The data beneath this task has to be reprinted character for character.

--- Input data ---
..........

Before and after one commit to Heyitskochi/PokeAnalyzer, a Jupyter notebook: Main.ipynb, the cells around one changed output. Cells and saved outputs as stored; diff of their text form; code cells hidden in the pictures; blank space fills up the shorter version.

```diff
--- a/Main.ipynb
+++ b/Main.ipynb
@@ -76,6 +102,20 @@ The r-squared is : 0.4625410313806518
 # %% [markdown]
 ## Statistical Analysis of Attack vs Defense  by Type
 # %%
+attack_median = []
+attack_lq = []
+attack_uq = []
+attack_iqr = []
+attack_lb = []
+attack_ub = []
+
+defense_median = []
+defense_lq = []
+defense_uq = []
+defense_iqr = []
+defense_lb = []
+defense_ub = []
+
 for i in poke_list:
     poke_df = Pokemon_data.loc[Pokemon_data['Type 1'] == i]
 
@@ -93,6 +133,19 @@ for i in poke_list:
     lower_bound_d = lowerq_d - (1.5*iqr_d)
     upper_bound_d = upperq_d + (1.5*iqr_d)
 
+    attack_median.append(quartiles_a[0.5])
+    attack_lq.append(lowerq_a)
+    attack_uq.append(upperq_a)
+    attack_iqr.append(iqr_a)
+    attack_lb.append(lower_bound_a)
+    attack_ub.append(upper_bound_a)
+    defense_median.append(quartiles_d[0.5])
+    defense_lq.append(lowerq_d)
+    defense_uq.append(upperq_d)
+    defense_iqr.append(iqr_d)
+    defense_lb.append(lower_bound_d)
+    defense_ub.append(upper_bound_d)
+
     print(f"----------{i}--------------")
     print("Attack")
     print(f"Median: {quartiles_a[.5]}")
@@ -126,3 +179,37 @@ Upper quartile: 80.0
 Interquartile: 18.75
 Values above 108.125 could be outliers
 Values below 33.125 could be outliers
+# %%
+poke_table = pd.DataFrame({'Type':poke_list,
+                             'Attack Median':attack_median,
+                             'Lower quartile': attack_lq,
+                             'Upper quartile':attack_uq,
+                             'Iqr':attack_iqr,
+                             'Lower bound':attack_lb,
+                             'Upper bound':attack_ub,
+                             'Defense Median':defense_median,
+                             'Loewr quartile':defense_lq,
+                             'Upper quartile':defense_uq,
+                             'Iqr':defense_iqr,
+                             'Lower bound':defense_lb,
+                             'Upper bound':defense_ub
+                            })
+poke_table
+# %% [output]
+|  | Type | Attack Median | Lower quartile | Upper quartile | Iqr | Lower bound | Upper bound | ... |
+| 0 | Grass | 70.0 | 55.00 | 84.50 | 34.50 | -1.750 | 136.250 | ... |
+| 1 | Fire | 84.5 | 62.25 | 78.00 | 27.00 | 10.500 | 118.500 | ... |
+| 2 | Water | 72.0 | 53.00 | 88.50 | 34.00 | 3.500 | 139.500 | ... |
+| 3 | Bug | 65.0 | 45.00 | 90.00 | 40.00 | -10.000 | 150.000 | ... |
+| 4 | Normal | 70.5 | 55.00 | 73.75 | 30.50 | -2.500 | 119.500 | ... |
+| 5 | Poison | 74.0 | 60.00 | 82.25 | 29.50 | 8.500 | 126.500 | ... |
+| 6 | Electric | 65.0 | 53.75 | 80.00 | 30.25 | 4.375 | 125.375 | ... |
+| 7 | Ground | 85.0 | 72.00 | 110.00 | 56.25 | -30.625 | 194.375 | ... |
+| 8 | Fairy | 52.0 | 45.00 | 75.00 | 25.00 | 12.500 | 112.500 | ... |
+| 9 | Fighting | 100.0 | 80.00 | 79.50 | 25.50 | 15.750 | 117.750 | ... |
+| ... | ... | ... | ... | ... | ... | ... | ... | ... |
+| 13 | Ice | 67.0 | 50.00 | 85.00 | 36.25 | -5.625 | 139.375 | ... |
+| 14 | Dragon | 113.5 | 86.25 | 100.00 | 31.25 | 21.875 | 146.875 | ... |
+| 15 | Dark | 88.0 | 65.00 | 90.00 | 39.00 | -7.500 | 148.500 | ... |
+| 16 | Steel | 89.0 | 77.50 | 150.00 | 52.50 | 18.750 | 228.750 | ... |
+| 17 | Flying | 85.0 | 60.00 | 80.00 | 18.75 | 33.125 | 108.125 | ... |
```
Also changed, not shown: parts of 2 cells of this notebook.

..........

--- Task solution ---
Before and after one commit to Heyitskochi/PokeAnalyzer, a Jupyter notebook: Main.ipynb, the cells around one changed output. Cells and saved outputs as stored; diff of their text form; code cells hidden in the pictures; blank space fills up the shorter version.

```diff
--- a/Main.ipynb
+++ b/Main.ipynb
@@ -76,6 +102,20 @@ The r-squared is : 0.4625410313806518
 # %% [markdown]
 ## Statistical Analysis of Attack vs Defense  by Type
 # %%
+attack_median = []
+attack_lq = []
+attack_uq = []
+attack_iqr = []
+attack_lb = []
+attack_ub = []
+
+defense_median = []
+defense_lq = []
+defense_uq = []
+defense_iqr = []
+defense_lb = []
+defense_ub = []
+
 for i in poke_list:
     poke_df = Pokemon_data.loc[Pokemon_data['Type 1'] == i]
 
@@ -93,6 +133,19 @@ for i in poke_list:
     lower_bound_d = lowerq_d - (1.5*iqr_d)
     upper_bound_d = upperq_d + (1.5*iqr_d)
 
+    attack_median.append(quartiles_a[0.5])
+    attack_lq.append(lowerq_a)
+    attack_uq.append(upperq_a)
+    attack_iqr.append(iqr_a)
+    attack_lb.append(lower_bound_a)
+    attack_ub.append(upper_bound_a)
+    defense_median.append(quartiles_d[0.5])
+    defense_lq.append(lowerq_d)
+    defense_uq.append(upperq_d)
+    defense_iqr.append(iqr_d)
+    defense_lb.append(lower_bound_d)
+    defense_ub.append(upper_bound_d)
+
     print(f"----------{i}--------------")
     print("Attack")
     print(f"Median: {quartiles_a[.5]}")
@@ -126,3 +179,37 @@ Upper quartile: 80.0
 Interquartile: 18.75
 Values above 108.125 could be outliers
 Values below 33.125 could be outliers
+# %%
+poke_table = pd.DataFrame({'Type':poke_list,
+                             'Attack Median':attack_median,
+                             'Lower quartile': attack_lq,
+                             'Upper quartile':attack_uq,
+                             'Iqr':attack_iqr,
+                             'Lower bound':attack_lb,
+                             'Upper bound':attack_ub,
+                             'Defense Median':defense_median,
+                             'Loewr quartile':defense_lq,
+                             'Upper quartile':defense_uq,
+                             'Iqr':defense_iqr,
+                             'Lower bound':defense_lb,
+                             'Upper bound':defense_ub
+                            })
+poke_table
+# %% [output]
+|  | Type | Attack Median | Lower quartile | Upper quartile | Iqr | Lower bound | Upper bound | ... |
+| 0 | Grass | 70.0 | 55.00 | 84.50 | 34.50 | -1.750 | 136.250 | ... |
+| 1 | Fire | 84.5 | 62.25 | 78.00 | 27.00 | 10.500 | 118.500 | ... |
+| 2 | Water | 72.0 | 53.00 | 88.50 | 34.00 | 3.500 | 139.500 | ... |
+| 3 | Bug | 65.0 | 45.00 | 90.00 | 40.00 | -10.000 | 150.000 | ... |
+| 4 | Normal | 70.5 | 55.00 | 73.75 | 30.50 | -2.500 | 119.500 | ... |
+| 5 | Poison | 74.0 | 60.00 | 82.25 | 29.50 | 8.500 | 126.500 | ... |
+| 6 | Electric | 65.0 | 53.75 | 80.00 | 30.25 | 4.375 | 125.375 | ... |
+| 7 | Ground | 85.0 | 72.00 | 110.00 | 56.25 | -30.625 | 194.375 | ... |
+| 8 | Fairy | 52.0 | 45.00 | 75.00 | 25.00 | 12.500 | 112.500 | ... |
+| 9 | Fighting | 100.0 | 80.00 | 79.50 | 25.50 | 15.750 | 117.750 | ... |
+| ... | ... | ... | ... | ... | ... | ... | ... | ... |
+| 13 | Ice | 67.0 | 50.00 | 85.00 | 36.25 | -5.625 | 139.375 | ... |
+| 14 | Dragon | 113.5 | 86.25 | 100.00 | 31.25 | 21.875 | 146.875 | ... |
+| 15 | Dark | 88.0 | 65.00 | 90.00 | 39.00 | -7.500 | 148.500 | ... |
+| 16 | Steel | 89.0 | 77.50 | 150.00 | 52.50 | 18.750 | 228.750 | ... |
+| 17 | Flying | 85.0 | 60.00 | 80.00 | 18.75 | 33.125 | 108.125 | ... |
```
Also changed, not shown: parts of 2 cells of this notebook.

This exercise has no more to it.